Financial means for the programs have been donated by approximately 30 donors, who were invited to the consultation in Beirut from Nov. 9-11 to discuss the current situation in Lebanon, meet the local people and become familiar with the LSESD programs.

Several high-level officers from different organizations were invited to contribute to the consultation program. Here I refer only to a few of them.

However, the fact that a number of leading officers were present at the consultation shows the credibility of LSESD in the Lebanese society and the trust that they have built when serving the Lebanese people as well as refugees through their different programs.

One of the consultation speakers was Ibrahim Kenaan, member of the Lebanese Parliament. He gave an honest overview of the political, economic and social developments in the country.

I imagine it is not easy for a parliamentarian to admit publicly that his country’s internal politics has always been a problem, its elections contradictory, and that there has been no state budget since 2005. Lebanon needs time to recover.

Lebanon needs time to recover from the long civil war that lasted from 1975 until 1990, from the Syrian occupation from 1976 until 2005, and the military conflict with Israel in 2006.

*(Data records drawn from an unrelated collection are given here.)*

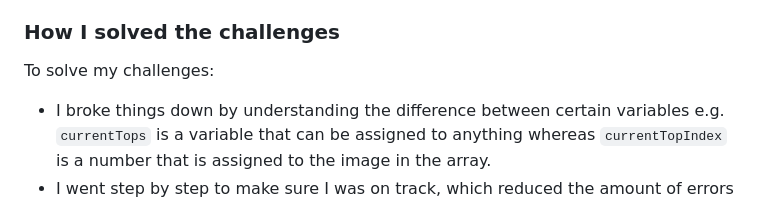
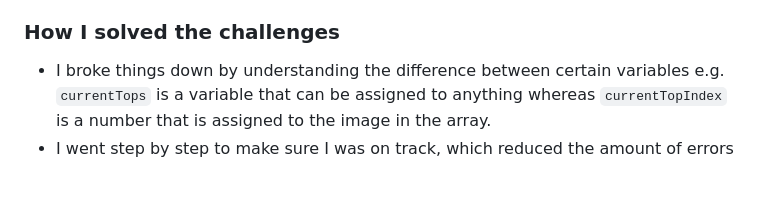
Before and after one commit to kumani-x/no-wayy-website, a Markdown page: assignment-2/README.md, the part around one of its changes. Drawn GitHub-style; blank space fills up the shorter version.

Commit message:
corrected syntax errors on README file

```diff
--- a/assignment-2/README.md
+++ b/assignment-2/README.md
@@ -118,7 +121,7 @@ I have learned and improved my understanding of working with functions, arrays a
 
 ### How I solved the challenges
 
-To solve my challenges:
+
 - I broke things down by understanding the difference between certain variables e.g. `currentTops` is a variable that can be assigned to anything whereas `currentTopIndex` is a number that is assigned to the image in the array.
 - I went step by step to make sure I was on track, which reduced the amount of errors I made.
 - When I ran into an error, I didn't just try debugging anything I took certain steps e.g. checking whether the last line of code caused the issue, is their any open tags or extra closed tags, noting out lines one by one to find the issue.
```
Also changed, not shown: other parts of assignment-2/README.md (+6 -3 lines).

Yet there is no time to build up the country when the neighbors are in need – neighbors from Syria that used to be the oppressors but are now knocking on their doors and begging for help.

Several speakers of the consultation mentioned the fact that Syrians, and recently also Iraqis, are coming to Lebanon not because life is better there but because they have no other choice if they want to survive.

Nabil Costa, executive director for LSESD and member of the European Baptist Federation executive committee, said in his opening speech to the consultation participants, “Our responsibility is to show compassion to the conflict victims because we, as Lebanese, know what it means to lose home, we know what is trauma, what it takes to live without electricity, how it feels to be stateless and to lose identity. This is why we want to show compassion.”

In showing compassion, the LSESD staff and local churches do not distinguish between people of different religions or social statuses. All are accepted. This is what Jesus taught and did.

Jean Marie Garelli from the United Nations High Commission for Refugees, who was also one of the consultation speakers, stressed the fact that the Lebanese welcoming attitude toward Syrian refugees is exceptional and truly remarkable. This is what makes the difference for those seeking refuge.

One such example is Zahle Baptist Church that, in cooperation with LSESD, is running different programs for the Syrian refugees – food distribution, English classes for adults, school for children.

All programs are run with love and care and excellent administration that value each person.

The church has opened a school for Syrian children so that they could continue their education.

The school follows the Syrian public schools’ program, which enables the children to continue their education without a major gap.

The children love their school; they sing, laugh and look happy. When the school holiday comes, they don’t want to stop because it is much better to study in the school than to spend the days in grim refugee camps.

But when one of our consultation participants asks from one class whether they miss Syria, all children raise their hands.

Each of them, without exception, wants to go back to Syria; this is their home and they miss it. When will this day come?

Helle Liht is the assistant general secretary at the European Baptist Federation. A version of this article first appeared on Europe Matters, the blog of EBF general secretary Tony Peck. It is used with permission. You can follow Liht on Twitter @HelleTweet, Peck @EBFGS and EBF @EBFNews.

Editor’s note: A photo news story of the LSESD relief consultation is available here.